Should The Estates homeowners vote to remove the middle gate using the procedure outlined in existing deed restrictions, all owners in Park Lakes would be able to enter and exit through the Wilson Road gate. At the same time, a public discussion could be initiated amongst all Park Lakes homeowners regarding constructing of an access structure at the Wilson Road gate, with the operational costs borne by the entire community.
There was a prior attempt by a group of homeowners in The Estates to amend existing deed restrictions and remove the middle gate. Although these homeowners canvassed The Estates – walking every street and knocking on doors – homeowners in The Estates did not support removing the middle gate. The PLPOA board of directors again reiterates that that it cannot make decisions based on how homeowners thought the community would be developed; nor can it act based on what homeowners believed the original developer promised in the past.
The Park Lakes Property Owners Association (PLPOA) is not aware of any attempt by Mrs. Golden or others to obtain a vote by The Estates homeowners for the purpose of removing the middle gate. Nor is the board aware of any attempt – should the middle gate remain in place – to ascertain the willingness of The Estates homeowners to bear the cost of constructing and manning a Wilson Road access structure. The PLPOA board welcomes Mrs. Golden – or any other homeowner – to involve all their neighbors in the conversation to determine how to best move forward. The PLPOA board cannot unilaterally make this decision for homeowners in The Estates.

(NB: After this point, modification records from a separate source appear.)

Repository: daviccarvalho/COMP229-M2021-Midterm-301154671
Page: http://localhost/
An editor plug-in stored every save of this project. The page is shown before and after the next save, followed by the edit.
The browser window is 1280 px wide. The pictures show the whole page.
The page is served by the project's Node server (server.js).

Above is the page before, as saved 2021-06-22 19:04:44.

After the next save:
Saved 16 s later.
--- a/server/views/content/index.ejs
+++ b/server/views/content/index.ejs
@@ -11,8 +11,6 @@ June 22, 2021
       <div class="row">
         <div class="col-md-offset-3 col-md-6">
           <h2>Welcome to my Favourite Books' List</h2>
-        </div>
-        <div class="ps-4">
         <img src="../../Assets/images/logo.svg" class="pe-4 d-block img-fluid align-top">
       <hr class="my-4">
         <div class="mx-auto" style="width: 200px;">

Ms. Golden’s statement that she waited “eight years until the community was 75-percent built out” cannot be confirmed as any development-related issues, including the alleged promise of a Wilson Road access structure, are completely separate and independent from the PLPOA and its current board of directors. Nor can the PLPOA board of directors respond to Ms. Golden’s statement that she “built in this community…for added safety” as Harris County Real Property Records indicate that she did not obtain an ownership interest in her property (which appears to have been purchased in 2010 by James Golden who is described in the deed as “a Single man”), until 2021.”
Park Lakes Property Owners Association
Board of Directors